Concerns over impact of dredging on Shannon Estuary

 Group calls on Minister to halt work at Aughinish

Colm Ward


Colm Ward

Concerns over impact of dredging on Shannon Estuary

The Aughinish Alumina site on the Shannon Estuary

A newly established group that claims to represent farmers, fishermen and residents along the Shannon Estuary has warned that proposed dredging of the area around the Aughinish jetty could have “serious adverse effects on marine life and water quality”.

The Rescue of the River Shannon Group (RRSG) has written to the Minister for the Environment asking him to halt the proposed dredging until its impacts can be studied further and the department is satisfied that there will be no adverse impact on the estuary.

Its chairman, former city councillor Jim Long, stressed that the group was not opposed to the dredging itself, but to the method being proposed, whereby the material removed from the seabed will be pushed out into the river to be washed downstream rather than being removed and stored safely.

He claimed that the seabed around the jetty may contain bauxite and alumina that has fallen into the water during loading and unloading at the pier. “We are not totally against the proposed dredging which is needed to support the berthing of ships at Aughinish jetty, upon which jobs are reliant. What we are against is the method that is being used to carry out the work,” he said.

Last month, the company was granted a foreshore licence to carry out the dredging work which it said was necessary to maintain the design and navigational depth for shipping.

Aughinish is proposing to conduct an eight-year programme of maintenance dredging with a maximum annual dredge volume of 8,000 cubic metres, or 16,000 tonnes.

A bed leveller or plough dredger will be used to carry out the work by moving sediment material along the sea bed and which can then be distributed by the natural currents in the estuary.

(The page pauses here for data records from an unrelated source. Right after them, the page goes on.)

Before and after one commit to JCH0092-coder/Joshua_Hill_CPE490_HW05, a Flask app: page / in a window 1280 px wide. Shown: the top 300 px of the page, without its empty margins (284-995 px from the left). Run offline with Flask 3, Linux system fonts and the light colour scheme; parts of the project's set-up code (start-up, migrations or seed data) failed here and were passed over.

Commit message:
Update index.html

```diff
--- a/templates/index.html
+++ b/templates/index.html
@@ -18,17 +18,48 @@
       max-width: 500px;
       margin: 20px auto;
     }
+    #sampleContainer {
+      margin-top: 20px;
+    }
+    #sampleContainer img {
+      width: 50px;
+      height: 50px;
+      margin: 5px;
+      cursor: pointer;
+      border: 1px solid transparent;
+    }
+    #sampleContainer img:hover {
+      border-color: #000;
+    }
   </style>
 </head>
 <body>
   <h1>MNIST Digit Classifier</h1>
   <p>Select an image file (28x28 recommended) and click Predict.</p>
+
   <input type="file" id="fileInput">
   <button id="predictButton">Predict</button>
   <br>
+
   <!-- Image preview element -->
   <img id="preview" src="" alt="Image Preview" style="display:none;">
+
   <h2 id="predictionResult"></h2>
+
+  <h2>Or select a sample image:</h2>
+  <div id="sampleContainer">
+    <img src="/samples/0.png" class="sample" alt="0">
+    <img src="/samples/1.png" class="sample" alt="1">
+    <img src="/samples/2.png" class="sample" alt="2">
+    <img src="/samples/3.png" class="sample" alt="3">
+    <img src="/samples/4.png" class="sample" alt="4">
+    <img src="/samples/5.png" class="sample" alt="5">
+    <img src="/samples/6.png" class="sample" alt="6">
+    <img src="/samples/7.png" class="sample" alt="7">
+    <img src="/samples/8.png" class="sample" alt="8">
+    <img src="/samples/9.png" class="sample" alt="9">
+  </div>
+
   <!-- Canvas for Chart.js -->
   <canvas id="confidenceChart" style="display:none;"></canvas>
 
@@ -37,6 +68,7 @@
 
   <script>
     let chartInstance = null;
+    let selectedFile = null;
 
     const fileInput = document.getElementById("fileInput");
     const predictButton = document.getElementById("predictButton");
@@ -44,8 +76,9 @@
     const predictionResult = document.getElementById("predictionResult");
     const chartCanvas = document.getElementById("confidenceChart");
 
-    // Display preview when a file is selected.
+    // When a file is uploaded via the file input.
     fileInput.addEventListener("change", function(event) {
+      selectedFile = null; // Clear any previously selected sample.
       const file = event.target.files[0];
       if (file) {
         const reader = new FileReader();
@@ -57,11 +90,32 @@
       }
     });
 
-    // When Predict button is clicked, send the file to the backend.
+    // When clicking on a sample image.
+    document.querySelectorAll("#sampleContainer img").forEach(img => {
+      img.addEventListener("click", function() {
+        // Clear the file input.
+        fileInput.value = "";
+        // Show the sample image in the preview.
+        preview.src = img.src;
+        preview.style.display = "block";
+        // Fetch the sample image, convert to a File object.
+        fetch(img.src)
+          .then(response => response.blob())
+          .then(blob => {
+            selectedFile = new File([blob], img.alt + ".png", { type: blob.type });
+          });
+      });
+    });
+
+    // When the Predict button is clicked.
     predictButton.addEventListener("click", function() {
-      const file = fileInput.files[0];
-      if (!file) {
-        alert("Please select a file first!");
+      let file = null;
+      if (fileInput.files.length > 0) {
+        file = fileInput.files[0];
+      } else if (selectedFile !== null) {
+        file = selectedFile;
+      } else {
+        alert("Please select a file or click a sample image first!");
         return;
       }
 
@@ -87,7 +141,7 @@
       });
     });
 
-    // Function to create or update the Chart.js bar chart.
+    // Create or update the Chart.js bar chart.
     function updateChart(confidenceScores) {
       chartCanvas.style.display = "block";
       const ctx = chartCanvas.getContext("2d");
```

However, Mr Long believes the better solution is to remove the material from the seabed and store it safely on land. “This can be achieved by suction dredging the areas applied for in the foreshore licence and pumped down to the huge red mud ponds on site,” he said.

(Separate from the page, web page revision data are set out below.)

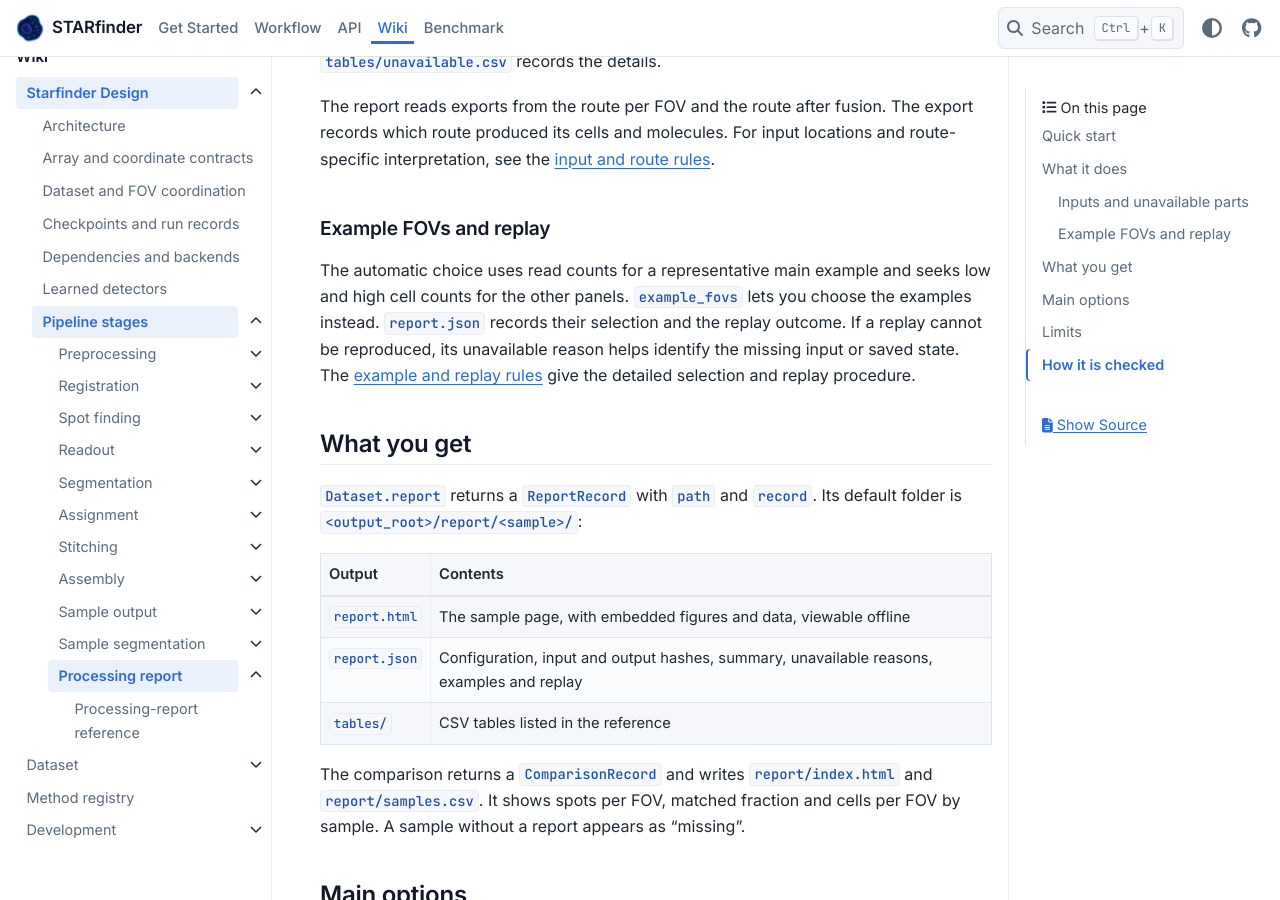
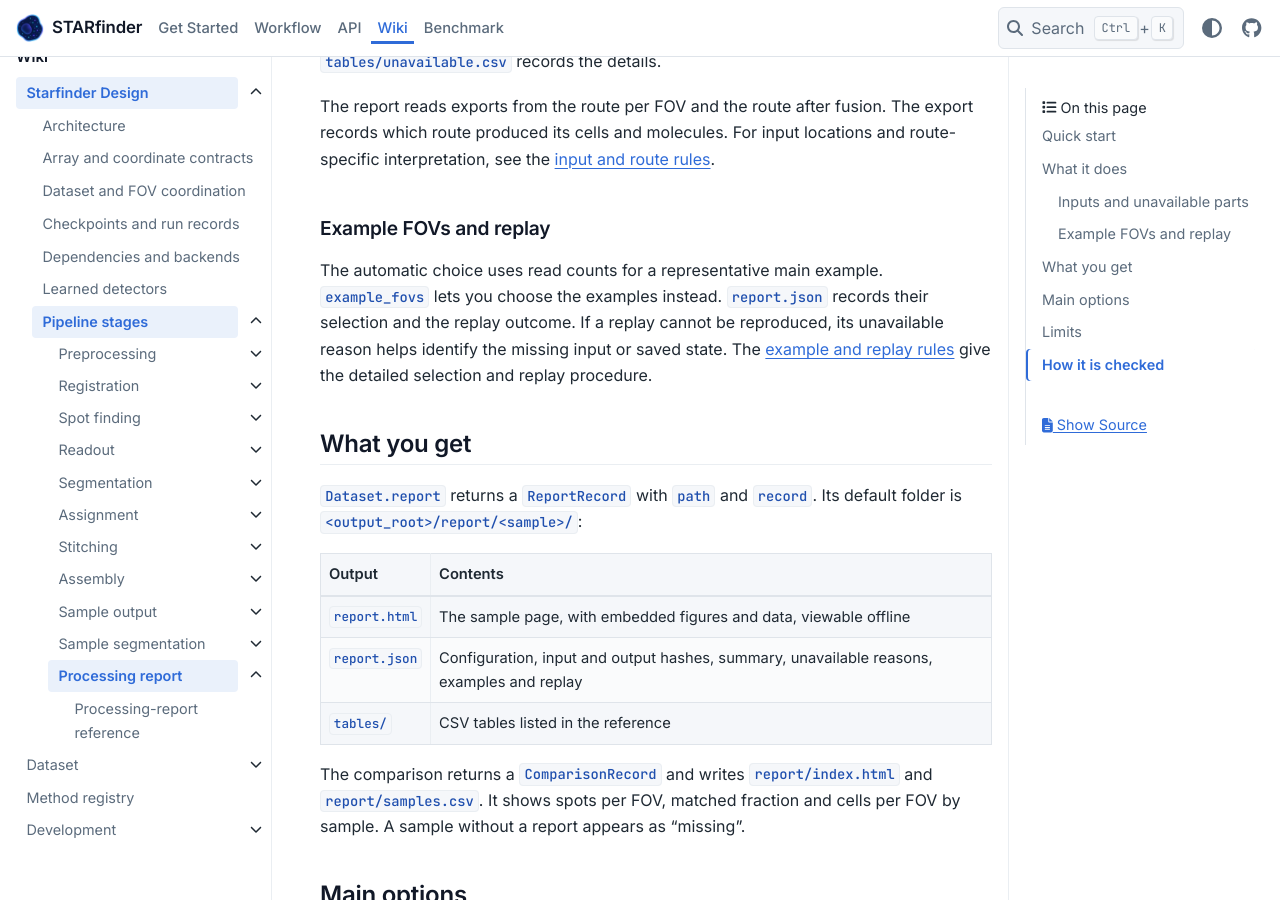
Before and after one commit to wanglab-broad/starfinder, a Sphinx documentation site: the page built from docs/report-contract.md, in a window 1280 px wide and 900 px high, scrolled down 1550 px. Built offline with Sphinx 7.4.7 and the PyData theme 0.15.4, drawn with Linux system fonts in a browser that asks for light colours.

Commit message:
fix(w-632): address review findings (restructure the…)
Repaired the two page statements, refreshed the fact and case audits,
and saved distinct move diffs. All requested documentation checks
passed.

Linear-Issue: W-632

```diff
--- a/docs/report-contract.md
+++ b/docs/report-contract.md
@@ -69,9 +69,9 @@ locations and route-specific interpretation, see the
 
 ### Example FOVs and replay
 
-The automatic choice uses read counts for a representative main example and seeks
-low and high cell counts for the other panels. `example_fovs` lets you choose the
-examples instead. `report.json` records their selection and the replay outcome.
+The automatic choice uses read counts for a representative main example.
+`example_fovs` lets you choose the examples instead. `report.json` records their
+selection and the replay outcome.
 If a replay cannot be reproduced, its unavailable reason helps identify the
 missing input or saved state. The
 [example and replay rules](https://github.com/wanglab-broad/starfinder/blob/dev/design/specs/report.md#the-example-fovs)
```
Also changed, not shown: docs/report-algorithms.md (+1 -1 lines).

In his letter to the minister, he stated: “Our group feels, what has been allowed to happen here, is this company has taken the cheap option for themselves which your department has facilitated, but the cost to the estuary will be huge, with approx 16,000 tonnes per annum of sediment moved over an eight year period totaling, which we feel is an underestimated figure byRusal/Aughinish, 128,000 tonnes which in our view will destroy the estuary in all aspects.

 “To our group it’s a huge environmental disaster facilitated by your department. Once this company starts work there is no way of quantifying this amount.” The group has also sought a meeting with the minister to highlight its members’ concerns.

Rusal Aughinish made no comment on the group’s claims this week.